The task:
Go over the data and copy out each line with "size" in it.

Web interface edit records
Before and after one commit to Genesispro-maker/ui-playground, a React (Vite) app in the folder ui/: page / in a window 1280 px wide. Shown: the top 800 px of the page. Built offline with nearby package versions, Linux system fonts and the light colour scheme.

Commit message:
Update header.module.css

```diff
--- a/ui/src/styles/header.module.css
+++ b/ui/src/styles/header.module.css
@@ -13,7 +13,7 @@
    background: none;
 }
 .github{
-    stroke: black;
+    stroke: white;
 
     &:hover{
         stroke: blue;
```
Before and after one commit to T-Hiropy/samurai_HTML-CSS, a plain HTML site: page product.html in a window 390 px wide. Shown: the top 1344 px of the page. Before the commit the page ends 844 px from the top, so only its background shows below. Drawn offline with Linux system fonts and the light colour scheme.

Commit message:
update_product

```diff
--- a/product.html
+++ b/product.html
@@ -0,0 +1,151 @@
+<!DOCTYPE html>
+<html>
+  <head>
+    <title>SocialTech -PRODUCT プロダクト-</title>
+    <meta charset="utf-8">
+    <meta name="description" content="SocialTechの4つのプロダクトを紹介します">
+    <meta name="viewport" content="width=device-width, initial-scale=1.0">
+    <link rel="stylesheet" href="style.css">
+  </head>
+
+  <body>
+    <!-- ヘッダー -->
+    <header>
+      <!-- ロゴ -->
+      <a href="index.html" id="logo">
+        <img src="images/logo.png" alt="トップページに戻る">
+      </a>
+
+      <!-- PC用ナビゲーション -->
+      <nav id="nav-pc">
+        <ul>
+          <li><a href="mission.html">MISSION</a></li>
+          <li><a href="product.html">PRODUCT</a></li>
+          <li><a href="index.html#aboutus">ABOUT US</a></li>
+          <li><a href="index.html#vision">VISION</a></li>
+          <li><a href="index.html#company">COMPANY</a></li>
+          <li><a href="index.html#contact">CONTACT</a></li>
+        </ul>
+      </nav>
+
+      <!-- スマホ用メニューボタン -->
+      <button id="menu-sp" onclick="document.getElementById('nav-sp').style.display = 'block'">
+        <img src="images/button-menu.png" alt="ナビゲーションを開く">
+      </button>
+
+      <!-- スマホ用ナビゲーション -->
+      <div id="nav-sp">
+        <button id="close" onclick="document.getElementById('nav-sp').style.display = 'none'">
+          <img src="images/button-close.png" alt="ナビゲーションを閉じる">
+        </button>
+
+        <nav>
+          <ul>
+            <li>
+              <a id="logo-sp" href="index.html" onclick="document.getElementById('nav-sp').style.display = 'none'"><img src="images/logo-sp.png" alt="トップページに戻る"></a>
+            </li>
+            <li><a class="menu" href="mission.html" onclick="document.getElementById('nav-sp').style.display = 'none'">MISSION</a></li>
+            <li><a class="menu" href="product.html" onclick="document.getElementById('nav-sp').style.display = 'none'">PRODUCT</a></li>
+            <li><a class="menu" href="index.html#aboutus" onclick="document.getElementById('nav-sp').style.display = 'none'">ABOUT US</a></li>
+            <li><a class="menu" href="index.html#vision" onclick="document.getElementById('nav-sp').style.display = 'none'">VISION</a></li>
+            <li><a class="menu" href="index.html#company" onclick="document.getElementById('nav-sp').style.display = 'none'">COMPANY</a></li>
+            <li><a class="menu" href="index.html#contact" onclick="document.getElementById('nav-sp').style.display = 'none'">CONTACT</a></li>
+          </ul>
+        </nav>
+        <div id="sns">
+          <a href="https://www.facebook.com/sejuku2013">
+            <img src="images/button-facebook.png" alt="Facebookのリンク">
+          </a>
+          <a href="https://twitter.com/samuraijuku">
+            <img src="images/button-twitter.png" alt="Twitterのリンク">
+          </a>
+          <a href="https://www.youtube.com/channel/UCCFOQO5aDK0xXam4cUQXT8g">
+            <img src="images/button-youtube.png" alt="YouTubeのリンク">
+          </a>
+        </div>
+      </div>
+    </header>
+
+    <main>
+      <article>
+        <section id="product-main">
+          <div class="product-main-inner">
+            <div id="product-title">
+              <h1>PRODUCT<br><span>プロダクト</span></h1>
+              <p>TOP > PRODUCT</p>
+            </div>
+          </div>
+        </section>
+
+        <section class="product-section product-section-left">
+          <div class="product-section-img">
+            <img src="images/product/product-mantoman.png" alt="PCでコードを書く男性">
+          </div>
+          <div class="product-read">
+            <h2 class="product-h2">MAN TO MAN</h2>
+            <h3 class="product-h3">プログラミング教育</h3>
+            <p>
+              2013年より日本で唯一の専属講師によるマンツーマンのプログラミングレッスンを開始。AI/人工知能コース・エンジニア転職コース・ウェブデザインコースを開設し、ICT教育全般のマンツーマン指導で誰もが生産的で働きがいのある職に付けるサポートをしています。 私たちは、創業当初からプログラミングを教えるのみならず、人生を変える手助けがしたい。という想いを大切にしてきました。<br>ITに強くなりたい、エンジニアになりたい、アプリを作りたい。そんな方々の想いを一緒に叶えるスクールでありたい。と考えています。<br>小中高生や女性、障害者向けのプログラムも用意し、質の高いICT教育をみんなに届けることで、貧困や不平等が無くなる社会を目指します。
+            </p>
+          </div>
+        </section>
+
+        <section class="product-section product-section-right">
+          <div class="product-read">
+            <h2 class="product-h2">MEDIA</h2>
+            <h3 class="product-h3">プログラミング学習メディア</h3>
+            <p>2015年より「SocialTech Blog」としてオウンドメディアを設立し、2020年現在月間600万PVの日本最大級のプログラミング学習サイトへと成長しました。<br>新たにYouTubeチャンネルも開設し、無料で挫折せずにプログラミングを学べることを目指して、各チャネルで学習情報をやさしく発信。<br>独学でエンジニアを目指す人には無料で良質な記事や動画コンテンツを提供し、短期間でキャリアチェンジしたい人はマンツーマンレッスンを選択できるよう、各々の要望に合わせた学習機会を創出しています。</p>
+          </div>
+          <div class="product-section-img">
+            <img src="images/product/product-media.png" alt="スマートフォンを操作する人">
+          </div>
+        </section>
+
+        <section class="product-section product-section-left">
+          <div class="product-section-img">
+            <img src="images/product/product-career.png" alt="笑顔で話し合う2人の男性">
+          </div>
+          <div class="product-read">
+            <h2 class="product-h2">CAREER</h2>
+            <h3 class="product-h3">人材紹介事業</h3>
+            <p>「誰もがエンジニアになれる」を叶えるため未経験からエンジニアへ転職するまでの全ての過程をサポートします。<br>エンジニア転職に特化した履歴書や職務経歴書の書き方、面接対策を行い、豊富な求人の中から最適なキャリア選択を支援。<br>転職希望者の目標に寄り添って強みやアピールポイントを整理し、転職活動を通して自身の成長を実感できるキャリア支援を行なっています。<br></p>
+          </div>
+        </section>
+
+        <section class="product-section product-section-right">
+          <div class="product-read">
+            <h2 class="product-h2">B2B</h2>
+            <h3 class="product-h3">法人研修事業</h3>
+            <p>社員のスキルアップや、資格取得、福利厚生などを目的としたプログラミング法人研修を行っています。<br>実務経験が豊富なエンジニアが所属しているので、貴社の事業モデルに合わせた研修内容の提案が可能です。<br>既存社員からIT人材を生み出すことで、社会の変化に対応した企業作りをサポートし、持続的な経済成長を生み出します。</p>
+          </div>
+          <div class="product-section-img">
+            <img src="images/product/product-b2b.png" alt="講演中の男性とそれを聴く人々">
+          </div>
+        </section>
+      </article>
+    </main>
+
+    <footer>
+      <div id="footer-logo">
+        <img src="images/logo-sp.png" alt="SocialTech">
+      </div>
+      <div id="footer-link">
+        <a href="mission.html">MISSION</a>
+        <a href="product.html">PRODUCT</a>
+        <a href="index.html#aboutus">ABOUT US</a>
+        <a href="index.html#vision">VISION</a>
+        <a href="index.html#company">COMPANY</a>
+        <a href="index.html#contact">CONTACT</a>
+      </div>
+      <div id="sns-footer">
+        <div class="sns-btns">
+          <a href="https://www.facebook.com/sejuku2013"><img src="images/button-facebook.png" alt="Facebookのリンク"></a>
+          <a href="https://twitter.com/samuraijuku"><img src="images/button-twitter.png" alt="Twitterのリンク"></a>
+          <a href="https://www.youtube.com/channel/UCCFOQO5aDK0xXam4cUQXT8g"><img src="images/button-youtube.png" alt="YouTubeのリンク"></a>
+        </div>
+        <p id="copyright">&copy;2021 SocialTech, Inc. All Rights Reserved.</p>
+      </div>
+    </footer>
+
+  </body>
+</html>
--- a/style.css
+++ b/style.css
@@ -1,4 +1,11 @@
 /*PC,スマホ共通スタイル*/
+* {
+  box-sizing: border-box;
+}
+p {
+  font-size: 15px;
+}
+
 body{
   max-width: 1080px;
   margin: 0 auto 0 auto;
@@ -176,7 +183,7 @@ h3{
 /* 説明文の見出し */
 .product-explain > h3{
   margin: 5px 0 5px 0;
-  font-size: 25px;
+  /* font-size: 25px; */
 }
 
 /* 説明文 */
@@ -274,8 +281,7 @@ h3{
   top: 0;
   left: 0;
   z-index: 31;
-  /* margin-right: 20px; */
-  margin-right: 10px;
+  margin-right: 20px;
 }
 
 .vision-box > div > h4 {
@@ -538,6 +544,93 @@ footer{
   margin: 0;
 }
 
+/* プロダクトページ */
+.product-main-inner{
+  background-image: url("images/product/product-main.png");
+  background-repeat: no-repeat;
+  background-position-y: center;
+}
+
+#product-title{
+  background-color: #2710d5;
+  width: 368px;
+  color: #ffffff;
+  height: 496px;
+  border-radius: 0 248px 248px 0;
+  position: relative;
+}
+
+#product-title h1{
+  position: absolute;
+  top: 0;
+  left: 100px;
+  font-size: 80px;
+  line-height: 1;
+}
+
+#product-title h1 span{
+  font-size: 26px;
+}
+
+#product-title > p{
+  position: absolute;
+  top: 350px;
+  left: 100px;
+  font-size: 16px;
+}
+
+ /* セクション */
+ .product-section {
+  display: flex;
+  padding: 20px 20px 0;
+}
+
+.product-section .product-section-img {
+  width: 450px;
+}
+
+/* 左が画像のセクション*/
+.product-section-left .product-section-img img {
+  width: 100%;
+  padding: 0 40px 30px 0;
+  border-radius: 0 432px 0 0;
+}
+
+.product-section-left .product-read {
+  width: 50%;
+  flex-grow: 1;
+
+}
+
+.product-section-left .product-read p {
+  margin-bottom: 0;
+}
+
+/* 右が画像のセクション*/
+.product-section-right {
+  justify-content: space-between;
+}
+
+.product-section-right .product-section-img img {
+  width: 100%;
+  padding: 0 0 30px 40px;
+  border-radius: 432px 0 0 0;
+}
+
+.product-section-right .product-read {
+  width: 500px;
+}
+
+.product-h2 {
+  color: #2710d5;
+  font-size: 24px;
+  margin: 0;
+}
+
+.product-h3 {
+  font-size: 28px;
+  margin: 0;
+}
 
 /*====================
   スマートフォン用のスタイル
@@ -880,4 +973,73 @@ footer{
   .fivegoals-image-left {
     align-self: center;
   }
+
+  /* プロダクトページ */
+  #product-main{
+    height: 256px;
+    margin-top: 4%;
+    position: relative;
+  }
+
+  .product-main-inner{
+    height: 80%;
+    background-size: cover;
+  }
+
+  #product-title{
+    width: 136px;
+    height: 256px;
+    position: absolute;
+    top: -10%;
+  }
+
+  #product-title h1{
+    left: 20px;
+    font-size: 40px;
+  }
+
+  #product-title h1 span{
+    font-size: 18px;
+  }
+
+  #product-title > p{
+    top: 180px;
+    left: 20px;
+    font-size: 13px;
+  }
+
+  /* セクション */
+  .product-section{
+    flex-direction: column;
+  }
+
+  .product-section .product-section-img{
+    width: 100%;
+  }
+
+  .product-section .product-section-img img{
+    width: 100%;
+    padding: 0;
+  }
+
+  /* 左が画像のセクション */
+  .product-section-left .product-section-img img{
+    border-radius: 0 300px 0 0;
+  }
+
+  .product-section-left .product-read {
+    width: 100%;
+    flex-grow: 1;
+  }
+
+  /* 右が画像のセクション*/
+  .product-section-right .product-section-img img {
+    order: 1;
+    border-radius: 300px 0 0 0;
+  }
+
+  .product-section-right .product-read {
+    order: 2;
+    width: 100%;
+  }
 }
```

Response:
+  font-size: 15px;
-  font-size: 25px;
+  /* font-size: 25px; */
+  font-size: 80px;
+  font-size: 26px;
+  font-size: 16px;
+  font-size: 24px;
+  font-size: 28px;
+    background-size: cover;
+    font-size: 40px;
+    font-size: 18px;
+    font-size: 13px;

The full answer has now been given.